(Stored items)
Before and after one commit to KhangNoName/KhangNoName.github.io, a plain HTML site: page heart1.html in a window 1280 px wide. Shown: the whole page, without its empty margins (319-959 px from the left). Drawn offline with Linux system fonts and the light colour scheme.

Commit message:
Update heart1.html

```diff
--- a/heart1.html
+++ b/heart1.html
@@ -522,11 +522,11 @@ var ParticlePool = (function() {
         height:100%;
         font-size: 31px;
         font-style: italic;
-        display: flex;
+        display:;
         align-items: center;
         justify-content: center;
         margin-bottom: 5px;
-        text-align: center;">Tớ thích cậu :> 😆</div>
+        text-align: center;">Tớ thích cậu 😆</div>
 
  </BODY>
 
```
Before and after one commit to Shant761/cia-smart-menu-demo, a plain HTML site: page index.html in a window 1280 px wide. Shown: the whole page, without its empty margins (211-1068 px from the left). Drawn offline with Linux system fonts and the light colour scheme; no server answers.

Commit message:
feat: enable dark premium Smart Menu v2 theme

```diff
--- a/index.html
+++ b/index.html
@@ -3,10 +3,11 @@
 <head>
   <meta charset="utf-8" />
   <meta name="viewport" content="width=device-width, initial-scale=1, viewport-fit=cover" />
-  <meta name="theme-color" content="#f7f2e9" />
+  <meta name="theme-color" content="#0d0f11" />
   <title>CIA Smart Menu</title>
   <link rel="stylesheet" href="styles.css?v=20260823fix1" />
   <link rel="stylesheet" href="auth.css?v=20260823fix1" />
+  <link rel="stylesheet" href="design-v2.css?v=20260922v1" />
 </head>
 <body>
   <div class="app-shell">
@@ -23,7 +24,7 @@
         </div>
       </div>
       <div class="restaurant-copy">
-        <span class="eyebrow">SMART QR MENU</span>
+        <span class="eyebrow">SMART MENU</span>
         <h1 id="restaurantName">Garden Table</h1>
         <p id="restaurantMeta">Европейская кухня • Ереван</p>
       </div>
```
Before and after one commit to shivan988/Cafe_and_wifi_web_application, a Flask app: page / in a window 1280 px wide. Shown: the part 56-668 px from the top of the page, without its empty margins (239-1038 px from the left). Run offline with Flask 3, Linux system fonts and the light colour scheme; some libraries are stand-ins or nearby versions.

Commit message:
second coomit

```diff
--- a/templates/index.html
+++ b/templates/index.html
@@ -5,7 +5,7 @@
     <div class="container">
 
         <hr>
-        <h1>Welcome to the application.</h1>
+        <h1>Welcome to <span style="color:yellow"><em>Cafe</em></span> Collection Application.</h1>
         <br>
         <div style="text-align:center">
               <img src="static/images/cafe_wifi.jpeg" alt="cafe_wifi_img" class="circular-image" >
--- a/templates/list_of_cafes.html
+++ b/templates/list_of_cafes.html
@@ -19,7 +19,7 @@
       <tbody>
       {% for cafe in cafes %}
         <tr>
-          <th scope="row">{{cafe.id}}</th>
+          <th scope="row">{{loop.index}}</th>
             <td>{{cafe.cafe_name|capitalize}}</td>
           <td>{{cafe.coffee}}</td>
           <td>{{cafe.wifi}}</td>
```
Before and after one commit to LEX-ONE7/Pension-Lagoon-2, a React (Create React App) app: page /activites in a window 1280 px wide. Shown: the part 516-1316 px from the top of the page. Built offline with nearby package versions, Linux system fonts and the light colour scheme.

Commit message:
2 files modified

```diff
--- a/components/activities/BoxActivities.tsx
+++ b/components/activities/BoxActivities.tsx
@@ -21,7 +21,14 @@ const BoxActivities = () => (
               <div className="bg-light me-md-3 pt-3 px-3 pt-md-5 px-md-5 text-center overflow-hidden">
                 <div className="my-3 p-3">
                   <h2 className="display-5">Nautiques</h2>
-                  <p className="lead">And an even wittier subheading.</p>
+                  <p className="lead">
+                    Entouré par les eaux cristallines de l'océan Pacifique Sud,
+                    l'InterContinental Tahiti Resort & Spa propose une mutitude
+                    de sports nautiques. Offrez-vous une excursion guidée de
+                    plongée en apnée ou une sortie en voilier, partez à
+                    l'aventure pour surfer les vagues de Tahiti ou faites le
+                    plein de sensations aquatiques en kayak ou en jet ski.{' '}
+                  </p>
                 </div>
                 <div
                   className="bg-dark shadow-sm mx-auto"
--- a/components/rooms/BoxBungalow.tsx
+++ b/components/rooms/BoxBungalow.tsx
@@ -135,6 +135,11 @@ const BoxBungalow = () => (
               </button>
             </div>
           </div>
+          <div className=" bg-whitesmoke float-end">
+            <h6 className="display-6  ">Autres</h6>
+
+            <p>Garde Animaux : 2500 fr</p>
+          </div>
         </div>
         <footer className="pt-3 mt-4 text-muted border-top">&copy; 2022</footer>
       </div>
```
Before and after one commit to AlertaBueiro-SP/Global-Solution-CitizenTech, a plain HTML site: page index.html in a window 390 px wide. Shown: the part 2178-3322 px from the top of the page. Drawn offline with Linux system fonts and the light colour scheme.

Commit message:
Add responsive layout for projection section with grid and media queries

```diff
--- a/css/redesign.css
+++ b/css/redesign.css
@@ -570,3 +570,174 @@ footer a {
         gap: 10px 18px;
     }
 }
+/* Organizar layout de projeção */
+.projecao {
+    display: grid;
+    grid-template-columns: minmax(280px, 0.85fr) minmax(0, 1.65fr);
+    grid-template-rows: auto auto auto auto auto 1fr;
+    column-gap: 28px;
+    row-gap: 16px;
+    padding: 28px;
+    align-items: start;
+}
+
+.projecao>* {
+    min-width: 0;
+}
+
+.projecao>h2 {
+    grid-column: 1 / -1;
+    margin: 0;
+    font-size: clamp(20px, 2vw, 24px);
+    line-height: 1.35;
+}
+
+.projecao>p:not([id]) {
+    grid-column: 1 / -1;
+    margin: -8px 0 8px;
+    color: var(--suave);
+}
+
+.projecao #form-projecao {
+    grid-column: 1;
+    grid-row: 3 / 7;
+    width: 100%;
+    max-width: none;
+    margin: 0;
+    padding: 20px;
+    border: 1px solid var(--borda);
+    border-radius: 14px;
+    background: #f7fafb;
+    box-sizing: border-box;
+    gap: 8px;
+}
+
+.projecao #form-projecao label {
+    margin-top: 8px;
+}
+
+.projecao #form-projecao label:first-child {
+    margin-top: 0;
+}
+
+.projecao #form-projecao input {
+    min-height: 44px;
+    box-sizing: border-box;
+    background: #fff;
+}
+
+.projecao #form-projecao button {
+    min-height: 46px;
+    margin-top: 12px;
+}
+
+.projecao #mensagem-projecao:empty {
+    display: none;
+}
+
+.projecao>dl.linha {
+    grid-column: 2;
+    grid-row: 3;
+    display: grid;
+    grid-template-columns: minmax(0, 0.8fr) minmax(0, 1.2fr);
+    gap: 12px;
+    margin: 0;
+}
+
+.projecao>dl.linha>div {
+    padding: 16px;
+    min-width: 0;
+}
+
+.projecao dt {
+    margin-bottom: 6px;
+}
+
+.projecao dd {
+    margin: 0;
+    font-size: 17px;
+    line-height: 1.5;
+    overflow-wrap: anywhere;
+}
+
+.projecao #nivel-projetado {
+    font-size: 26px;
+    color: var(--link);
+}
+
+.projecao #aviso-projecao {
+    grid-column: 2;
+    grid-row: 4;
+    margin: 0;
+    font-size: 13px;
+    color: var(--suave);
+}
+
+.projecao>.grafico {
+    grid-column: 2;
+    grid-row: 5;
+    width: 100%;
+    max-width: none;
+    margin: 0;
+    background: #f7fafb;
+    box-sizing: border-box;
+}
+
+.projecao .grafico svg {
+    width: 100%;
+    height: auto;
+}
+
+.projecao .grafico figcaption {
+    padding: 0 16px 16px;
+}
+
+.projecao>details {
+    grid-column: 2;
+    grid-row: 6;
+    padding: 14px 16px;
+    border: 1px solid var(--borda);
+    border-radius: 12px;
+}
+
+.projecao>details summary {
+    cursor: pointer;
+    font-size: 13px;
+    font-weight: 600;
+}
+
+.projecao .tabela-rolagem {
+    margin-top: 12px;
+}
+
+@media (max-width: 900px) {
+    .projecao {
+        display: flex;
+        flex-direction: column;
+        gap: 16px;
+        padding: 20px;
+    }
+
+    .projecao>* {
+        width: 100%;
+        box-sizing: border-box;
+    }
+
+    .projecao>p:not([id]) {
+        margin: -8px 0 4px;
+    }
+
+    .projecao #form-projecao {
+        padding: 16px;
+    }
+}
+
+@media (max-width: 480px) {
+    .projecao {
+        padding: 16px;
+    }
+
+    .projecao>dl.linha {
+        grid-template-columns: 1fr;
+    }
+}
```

The task =>
Check each line of the data for the string "className" and state how many lines contain it, without any other output.

Solution to the exercise =>
9